Human Rights Council 34th Session
Geneva, March 6, 2017
The United States wants to thank the Special Rapporteur for Freedom of Religion or Belief, Dr. Shaheed, for his work. At a time when religious freedom is under attack around the world, both by states and by terrorists and other non-state actors, your mandate is critically important and we support it strongly. Your January report rightfully highlights the close relationship between freedom of religion or belief and non-discrimination on this basis.
We agree that state actions in the name of security may negatively impact the exercise of freedom of religion or belief.
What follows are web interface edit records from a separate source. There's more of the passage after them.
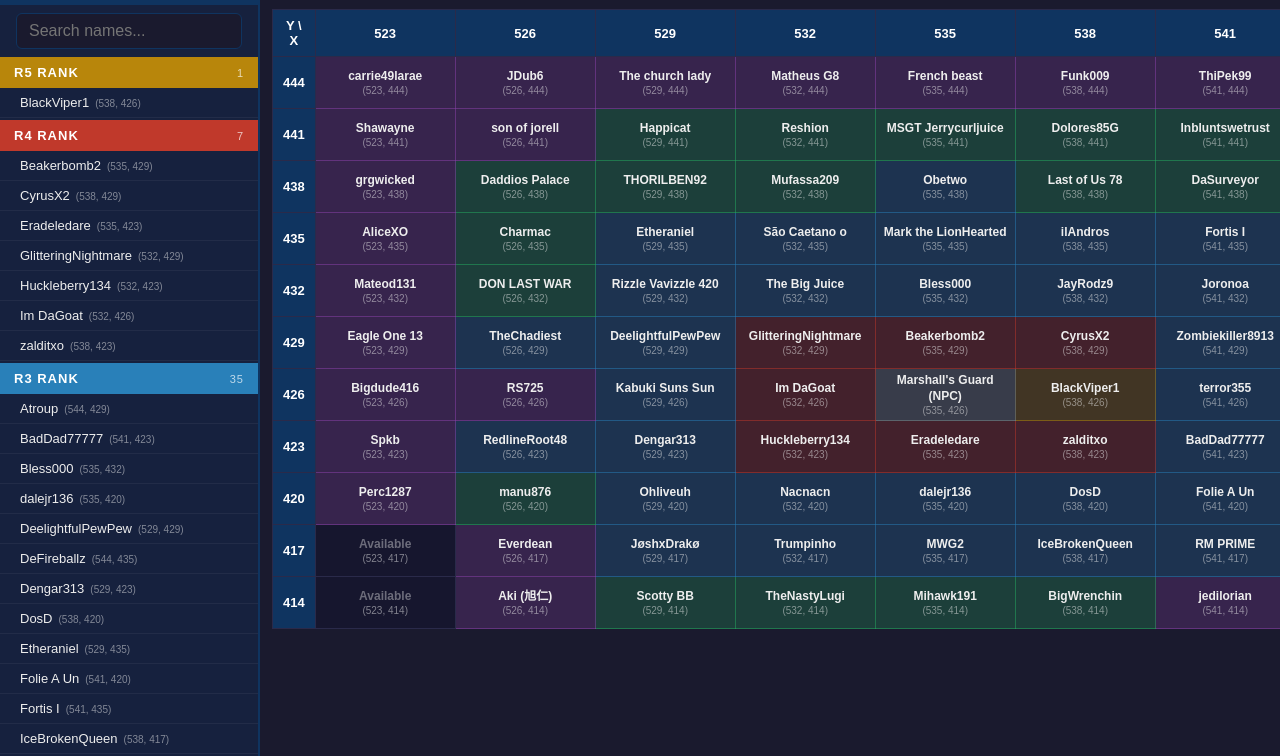
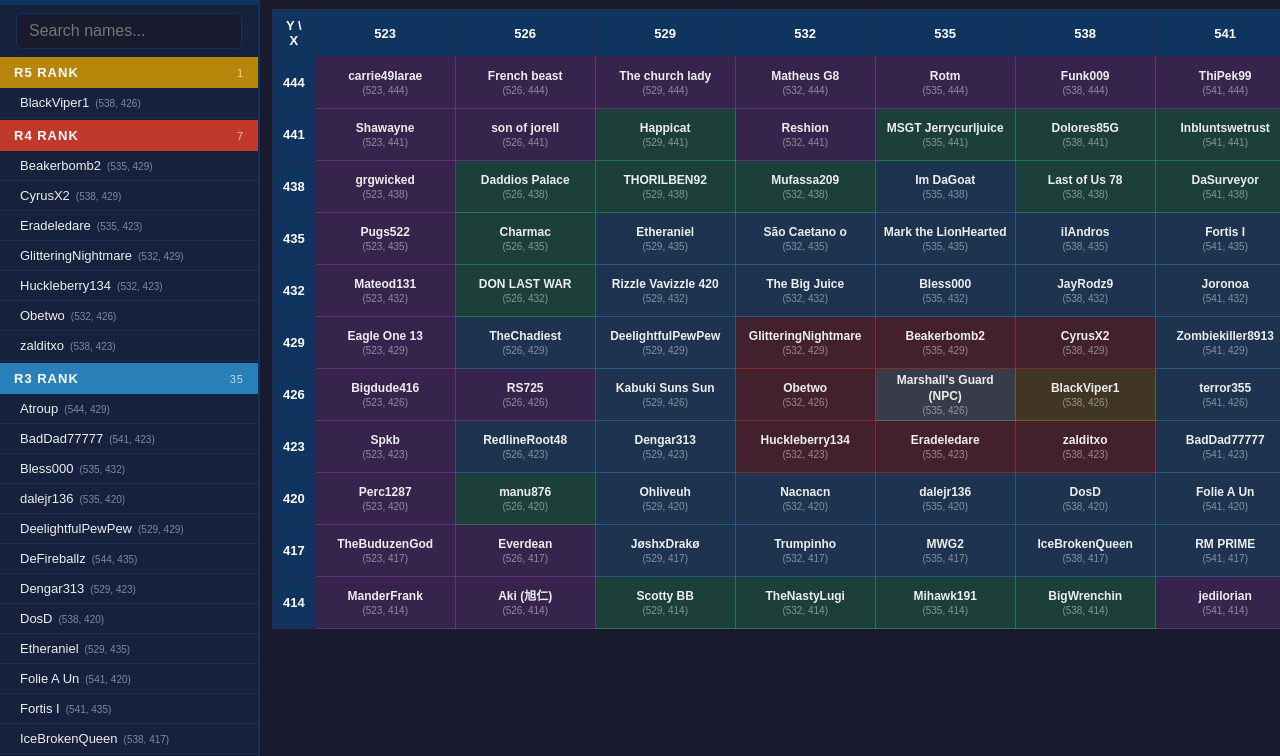
Before and after one commit to Bendo-1/dust-alliance-map, a plain HTML site: page index.html in a window 1280 px wide. Shown: the part 44-800 px from the top of the page. Drawn offline with Linux system fonts and the light colour scheme.

Commit message:
Roster Changes

```diff
--- a/index.html
+++ b/index.html
@@ -173,7 +173,7 @@ const data = {
     { id: "R4", label: "R4 Rank", players: [
       { name: "Beakerbomb2", x: 535, y: 429 }, { name: "CyrusX2", x: 538, y: 429 },
       { name: "Eradeledare", x: 535, y: 423 }, { name: "GlitteringNightmare", x: 532, y: 429 },
-      { name: "Huckleberry134", x: 532, y: 423 }, { name: "Im DaGoat", x: 532, y: 426 },
+      { name: "Huckleberry134", x: 532, y: 423 }, { name: "Obetwo", x: 532, y: 426 },
       { name: "zalditxo", x: 538, y: 423 }
     ]},
     { id: "R3", label: "R3 Rank", players: [
@@ -183,11 +183,11 @@ const data = {
       { name: "Dengar313", x: 529, y: 423 }, { name: "DosD", x: 538, y: 420 },
       { name: "Etheraniel", x: 529, y: 435 }, { name: "Folie A Un", x: 541, y: 420 },
       { name: "Fortis I", x: 541, y: 435 }, { name: "IceBrokenQueen", x: 538, y: 417 },
-      { name: "ilAndros", x: 538, y: 435 }, { name: "JayRodz9", x: 538, y: 432 },
-      { name: "jessikao", x: 544, y: 420 }, { name: "Joronoa", x: 541, y: 432 },
-      { name: "JøshxDrakø", x: 529, y: 417 }, { name: "Kabuki Suns Sun", x: 529, y: 426 },
-      { name: "Mark the LionHearted", x: 535, y: 435 }, { name: "MWG2", x: 535, y: 417 },
-      { name: "Nacnacn", x: 532, y: 420 }, { name: "Obetwo", x: 535, y: 438 },
+      { name: "ilAndros", x: 538, y: 435 }, { name: "Im DaGoat", x: 535, y: 438 },
+      { name: "JayRodz9", x: 538, y: 432 }, { name: "jessikao", x: 544, y: 420 },
+      { name: "Joronoa", x: 541, y: 432 }, { name: "JøshxDrakø", x: 529, y: 417 },
+      { name: "Kabuki Suns Sun", x: 529, y: 426 }, { name: "Mark the LionHearted", x: 535, y: 435 },
+      { name: "MWG2", x: 535, y: 417 }, { name: "Nacnacn", x: 532, y: 420 },
       { name: "Ohhitisjustme", x: 544, y: 423 }, { name: "Ohliveuh", x: 529, y: 420 },
       { name: "Phillyant", x: 544, y: 426 }, { name: "RedlineRoot48", x: 526, y: 423 },
       { name: "Rizzle Vavizzle 420", x: 529, y: 432 }, { name: "RM PRIME", x: 541, y: 417 },
@@ -204,28 +204,29 @@ const data = {
       { name: "Inbluntswetrust", x: 541, y: 441 }, { name: "Last of Us 78", x: 538, y: 438 },
       { name: "manu876", x: 526, y: 420 }, { name: "Mihawk191", x: 535, y: 414 },
       { name: "MSGT Jerrycurljuice", x: 535, y: 441 }, { name: "Mufassa209", x: 532, y: 438 },
-      { name: "Reshion", x: 532, y: 441 }, { name: "Scotty BB", x: 529, y: 414 },
-      { name: "sprtan bill", x: 544, y: 417 }, { name: "TheNastyLugi", x: 532, y: 414 },
-      { name: "THORILBEN92", x: 529, y: 438 }
+      { name: "Scotty BB", x: 529, y: 414 }, { name: "sprtan bill", x: 544, y: 417 },
+      { name: "TheNastyLugi", x: 532, y: 414 }, { name: "THORILBEN92", x: 529, y: 438 }
     ]},
     { id: "R1", label: "R1 Rank", players: [
-      { name: "Aki (旭仁)", x: 526, y: 414 }, { name: "AliceXO", x: 523, y: 435 },
-      { name: "Bigdude416", x: 523, y: 426 }, { name: "carrie49larae", x: 523, y: 444 },
-      { name: "CeaJayAre", x: 547, y: 438 }, { name: "Cmd biscut", x: 547, y: 441 },
+      { name: "Aki (旭仁)", x: 526, y: 414 }, { name: "Bigdude416", x: 523, y: 426 },
+      { name: "carrie49larae", x: 523, y: 444 }, { name: "Cmd biscut", x: 547, y: 441 },
       { name: "Dee Rich25", x: 547, y: 420 }, { name: "DustinUSMC0370", x: 547, y: 435 },
       { name: "Eagle One 13", x: 523, y: 429 }, { name: "Everdean", x: 526, y: 417 },
-      { name: "FaceInTheCrowd", x: 547, y: 414 }, { name: "French beast", x: 535, y: 444 },
+      { name: "FaceInTheCrowd", x: 547, y: 414 }, { name: "French beast", x: 526, y: 444 },
       { name: "Funk009", x: 538, y: 444 }, { name: "Garfdagod", x: 547, y: 432 },
       { name: "grgwicked", x: 523, y: 438 }, { name: "HoFFmaN", x: 547, y: 417 },
-      { name: "Ice Cold Jay D", x: 544, y: 441 }, { name: "JDub6", x: 526, y: 444 },
-      { name: "jedilorian", x: 541, y: 414 }, { name: "Laysmepipe", x: 544, y: 414 },
-      { name: "Leoricatto", x: 547, y: 423 }, { name: "Mateod131", x: 523, y: 432 },
-      { name: "Matheus G8", x: 532, y: 444 }, { name: "Perc1287", x: 523, y: 420 },
-      { name: "RS725", x: 526, y: 426 }, { name: "schoonie22", x: 544, y: 444 },
-      { name: "Shawayne", x: 523, y: 441 }, { name: "son of jorell", x: 526, y: 441 },
-      { name: "Spkb", x: 523, y: 423 }, { name: "stevescary", x: 547, y: 429 },
-      { name: "The church lady", x: 529, y: 444 }, { name: "TheGasStation", x: 547, y: 426 },
-      { name: "ThiPek99", x: 541, y: 444 }, { name: "Whatthespark", x: 547, y: 444 }
+      { name: "Ice Cold Jay D", x: 544, y: 441 }, { name: "Imthatguy89", x: 544, y: 444 },
+      { name: "JDub6", x: 547, y: 444 }, { name: "jedilorian", x: 541, y: 414 },
+      { name: "Laysmepipe", x: 544, y: 414 }, { name: "ManderFrank", x: 523, y: 414 },
+      { name: "Mateod131", x: 523, y: 432 }, { name: "Matheus G8", x: 532, y: 444 },
+      { name: "Perc1287", x: 523, y: 420 }, { name: "Pugs522", x: 523, y: 435 },
+      { name: "Reshion", x: 532, y: 441 }, { name: "Rotm", x: 535, y: 444 },
+      { name: "RS725", x: 526, y: 426 }, { name: "Shawayne", x: 523, y: 441 },
+      { name: "son of jorell", x: 526, y: 441 }, { name: "Spkb", x: 523, y: 423 },
+      { name: "stevescary", x: 547, y: 429 }, { name: "The church lady", x: 529, y: 444 },
+      { name: "TheBuduzenGod", x: 523, y: 417 }, { name: "TheGasStation", x: 547, y: 426 },
+      { name: "ThiPek99", x: 541, y: 444 }, { name: "WeakBoiCS70", x: 547, y: 438 },
+      { name: "Who Is Mike Jones", x: 547, y: 423 }
     ]},
     { id: "NPC", label: "Special", players: [
       { name: "Marshall's Guard (NPC)", x: 535, y: 426, cssClass: "NPC" }
```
This is particularly true for members of vulnerable groups and minority religious communities. Freedom of religion or belief belongs to all individuals, and States must protect this freedom for all persons regardless of their religion or belief, be they Muslim, Christian, Jewish, Baha’I, Yazidi, Sikh, Hindu, atheist or converted. States also must do more to promote religious tolerance, while taking steps to hold perpetrators of violence on the basis of religion or belief accountable.
The Istanbul Process provides opportunities for international experts to exchange best practices for implementing their obligations to protect freedom of religion or belief and freedom of expression. The United States also facilitates bilateral implementation workshops for legal and law enforcement experts and civil society leaders; and we have done so in five countries so far, and we have two more workshops scheduled this year. We call upon all states to dedicate resources to ensure the full implementation of Resolution 16/18 and to report their progress to the High Commissioner for Human Rights’ report on implementation.
The United States also thanks the Special Rapporteur on Promotion of Truth, Justice, Reparations, and Guarantees of Non-Recurrence for his report. We agree that victim participation in transitional justice processes is integral to an effective and credible justice mechanism as well as that open, inclusive and respectful societal discussion can play an important role in fostering tolerance, stability, and preventing future violations.